But not everyone confronts the airport bathroom circus. The old lady next to me doesn’t seem to have problems with her soap. I bet she’s been spared from the toilet water too. What is your secret, old white lady in the brown velour pant suit? What am I doing wrong? But there’s no time for philosophizing, I have to get to my gate. Guess where my gate is? Guess if it’s nearby or at the very far edge of the airport as in it has a separate zip code and everything. Guess.

Is it the tragedy that is modern American air travel that makes home feel this good? Maybe. Probably. I guess this account of flying would suggest I’m a young, old curmudgeon who has lost sight to how lucky I am.  But it’s always temporary. I am either going somewhere great or coming home to relief and love, and it’s just the in-between antics that can get a girl down. Once home nobody shouts the temperature and the toilets flush WHEN YOU WANT THEM TO. Of course, an 80 pound furry beast running around you in circles then through your legs and back, shoving every toy in the box in your lap and wagging his tail with enough vigor to knock over small children and feeble adults, well, that helps too. That’s the best.

I celebrated Thanksgiving with my best friend big brother Nick and Company in Miami for a week. Mostly I felt like death, but I was excited to go and the change in scenery did me good. It’s been a rocky few months. My health declined from mediocre to poor without discernible reason, and that’s just the name of the game with illness like this. I can’t pretend I’m not discouraged by it or tired of feeling really shitty when I didn’t overdo it or change anything, as if a person deserves bad health anyway, but I’m trying not to wallow in it either. I saw the specialist in Miami and there are a few changes we are making, but we won’t know more until the results arrive from the copious amount of blood I gave to test. Aside from that, my progressive boyfriend and I broke up. Ew, breakups.

It’s interesting that a decision you’re sure of it’s the right one to make can be just as painful as the wrong ones you’ve made when you didn’t know any better. And by interesting I mean shitty. We did the adult thing and “called it” at the appropriate time. We saved ourselves the tragedy of letting it slowly burn and die until it ended in hatred. I guess ultimately, even an amicable breakup is still a breakup. It’s an end. You grieve for them and you grieve for who you were with them. I experienced a whole new pain this time around that stemmed from not being my whole self in the endeavor. I pretended and concealed when the truth was ugly or getting a less than desirable response.

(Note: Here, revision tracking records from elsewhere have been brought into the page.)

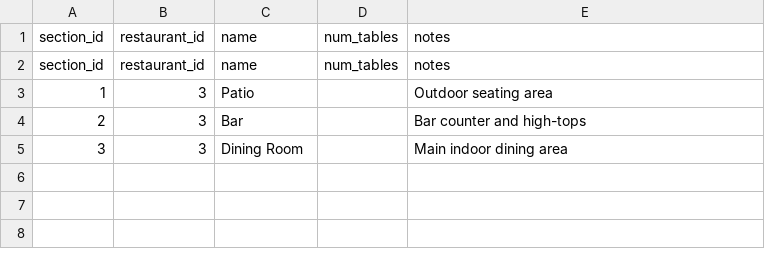
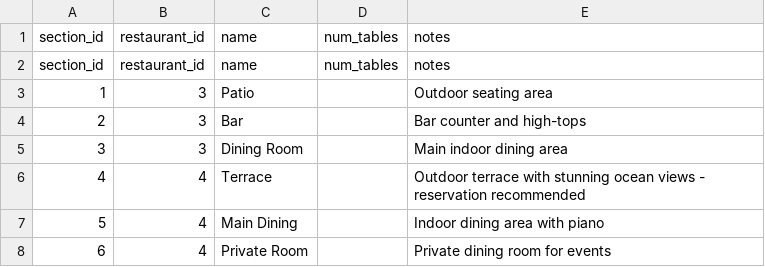
Before and after one commit to yamirghofran/valinor, a CSV file: data/sections.csv, drawn as a sheet.

Commit message:
feat: add restaurant layout service layer with validation
Implement business logic tier for restaurant layout management:
- RestaurantLayoutService with CRUD operations for sections and tables
- LayoutValidationService enforcing business rules and data integrity
- DTO classes (CreateSectionRequest, UpdateTableRequest, etc.)
- SectionWithTablesDTO and RestaurantLayoutDTO for nested responses
- Cascade deletion support with validation
- RestaurantLayoutServiceDemo showcasing complete workflows

Features:
- Prevents duplicate table numbers within sections
- Validates capacity constraints (1-50 seats)
- Detects orphaned sections/tables
- Computes aggregate metrics (total capacity, active tables)
- Comprehensive error handling with LayoutValidationException

Tested with 11 integration scenarios including validation edge cases.

```diff
--- a/data/sections.csv
+++ b/data/sections.csv
@@ -5 +5,4 @@ section_id,restaurant_id,name,num_tables,notes
 3,3,Dining Room,,Main indoor dining area
+4,4,Terrace,,Outdoor terrace with stunning ocean views - reservation recommended
+5,4,Main Dining,,Indoor dining area with piano
+6,4,Private Room,,Private dining room for events
```
Also changed, not shown: data/restaurants.csv, data/tables.csv, 13 other files.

I don’t think Id ever done that In a relationship before, but I’ve never been under the circumstances I am now and had to introduce someone knew to a world that took so much explaining, and defending in some cases.

It’s weird, I actually wanted to keep my illness out of the whole thing. (I wanted to live in Neverland, is how that sentence should read.) I had this fear it would interfere with things before they ever had a shot to develop. I feared it would be difficult and unbecoming; It would suggest I was someone inferior. I was even afraid it might be the demise of the relationship. And then, it kind of was. The weight of it became too heavy, it’s unrelenting nature became too repetitive and it’s lack of a solution wore out the seams and we broke. There were other reasons, of course. But my being sick was up there, it messed with things, it was a big a part of the end. And for a while that was a really crushing thought. It made me feel small, made my life feel lesser. I push and work to live my life in spite of this invisible force trying to take it away, and yet sometimes, it still comes out on top. It wins.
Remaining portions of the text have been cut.